▶ WHAT YOU SHOULD DO
All that is required is the number of lines in this listing that hold "value".

____ DATA TO USE

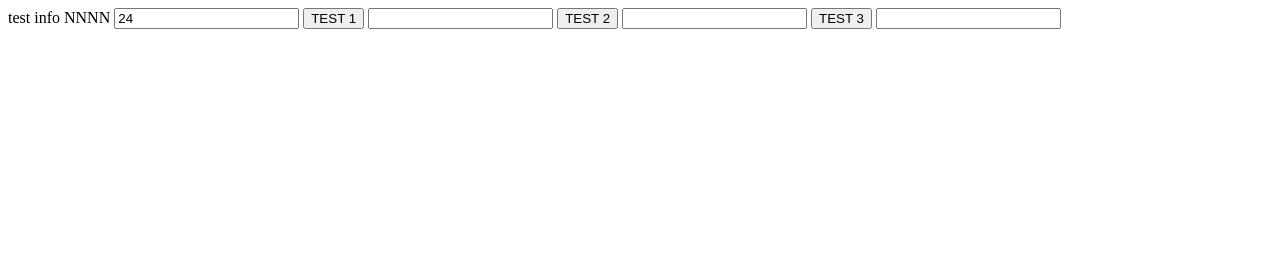
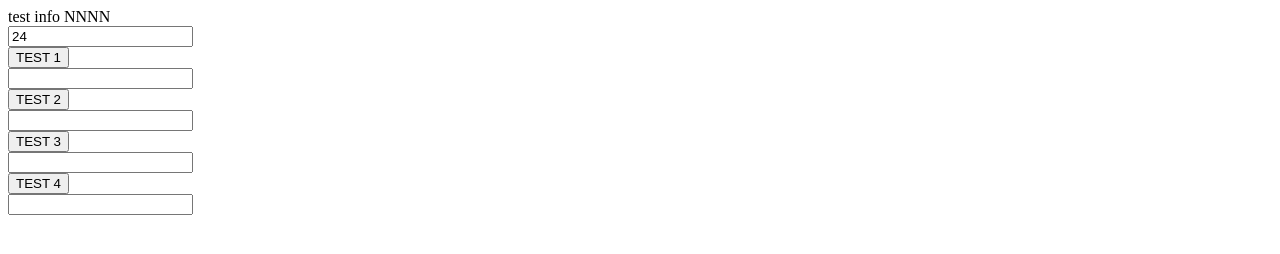
Before and after one commit to infobins/infobins.github.io, a plain HTML site: page index.html in a window 1280 px wide. Drawn offline with Linux system fonts and the light colour scheme.

Commit message:
Update index.html

```diff
--- a/index.html
+++ b/index.html
@@ -2,6 +2,7 @@
 <html>
 <head>
     <meta charset="utf-8" />
+    <meta name="viewport" content="width=device-width, initial-scale=1" />
     <title></title>
 </head>
 <body>
@@ -106,17 +107,45 @@
 
         }
 
+        function test4() {
+            loop = 1;
+            setl();
+            document.getElementById('txt4').value = '';
+            miliStart3 = parseInt(new Date().getTime());
+
+            var cnt = parseInt(document.getElementById('cnt').value);
+            var a = [];
+            for (var i = 0; i < cnt; i++) {
+                var u = 'https://infobinaa.bsite.net/a' + i + '.png';
+                var iframe = document.createElement('iframe');
+                iframe.style.display = 'none';
+                iframe.onload = function () {
+                    var miliEnd = parseInt(new Date().getTime());
+                    document.getElementById('txt4').value = (miliEnd - miliStart3);
+                    setl();
+
+                };
+                iframe.src = u;
+                document.body.appendChild(iframe);
+
+            }
+
+
+        }
+
 
 
     </script>
-    <span id="s">NNNN</span>
-    <input type="text" id="cnt" value="24" />
-    <button onclick="test1()">TEST 1</button>
-    <input type="text" id="txt1" value="" />
-    <button onclick="test2()">TEST 2</button>
-    <input type="text" id="txt2" value="" />
-    <button onclick="test3()">TEST 3</button>
-    <input type="text" id="txt3" value="" />
+    <span id="s">NNNN</span><br />
+    <input type="text" id="cnt" value="24" /><br />
+    <button onclick="test1()">TEST 1</button><br />
+    <input type="text" id="txt1" value="" /><br />
+    <button onclick="test2()">TEST 2</button><br />
+    <input type="text" id="txt2" value="" /><br />
+    <button onclick="test3()">TEST 3</button><br />
+    <input type="text" id="txt3" value="" /><br />
+    <button onclick="test4()">TEST 4</button><br />
+    <input type="text" id="txt4" value="" /><br />
 
     <div id="images">
 
```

________

▶ REPLY
12